> **EXERCISE PROMPT**
Find the string "into" in the material. Copy every line that has it.
-- Opening Marker --
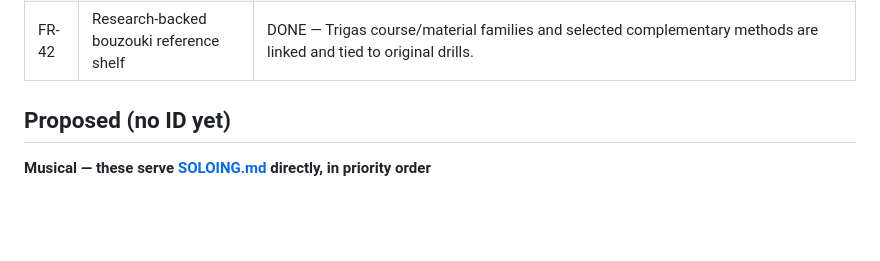
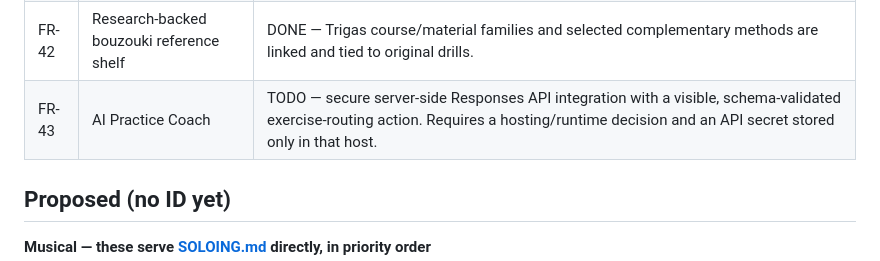
Before and after one commit to jpenz/dromos-trainer, a Markdown page: docs/BACKLOG.md, the part around the change. Drawn GitHub-style; blank space fills up the shorter version.

```diff
--- a/docs/BACKLOG.md
+++ b/docs/BACKLOG.md
@@ -22,6 +22,7 @@ Ordered roughly by value. Promote an item into the table in
 | FR-40 | Authorised Greek study starters | DONE — three source-labelled excerpts from the user-approved library load into the Analyzer without copying a complete arrangement. |
 | FR-41 | Score-to-study analysis and instrument map | DONE — local uncompressed MusicXML chord symbols and notes populate analysis; each change gets tuning-aware chart/tab. PDF OCR, .mxl decompression and audio transcription are intentionally separate decisions. |
 | FR-42 | Research-backed bouzouki reference shelf | DONE — Trigas course/material families and selected complementary methods are linked and tied to original drills. |
+| FR-43 | AI Practice Coach | TODO — secure server-side Responses API integration with a visible, schema-validated exercise-routing action. Requires a hosting/runtime decision and an API secret stored only in that host. |
 
 ## Proposed (no ID yet)
 
```
Also changed, not shown: docs/AI_COACH.md (added, +59 -0 lines), docs/REQUIREMENTS.md (+2 -0 lines).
-- Closing Marker --
> **TASK RESULT**
@@ -22,6 +22,7 @@ Ordered roughly by value. Promote an item into the table in
 | FR-40 | Authorised Greek study starters | DONE — three source-labelled excerpts from the user-approved library load into the Analyzer without copying a complete arrangement. |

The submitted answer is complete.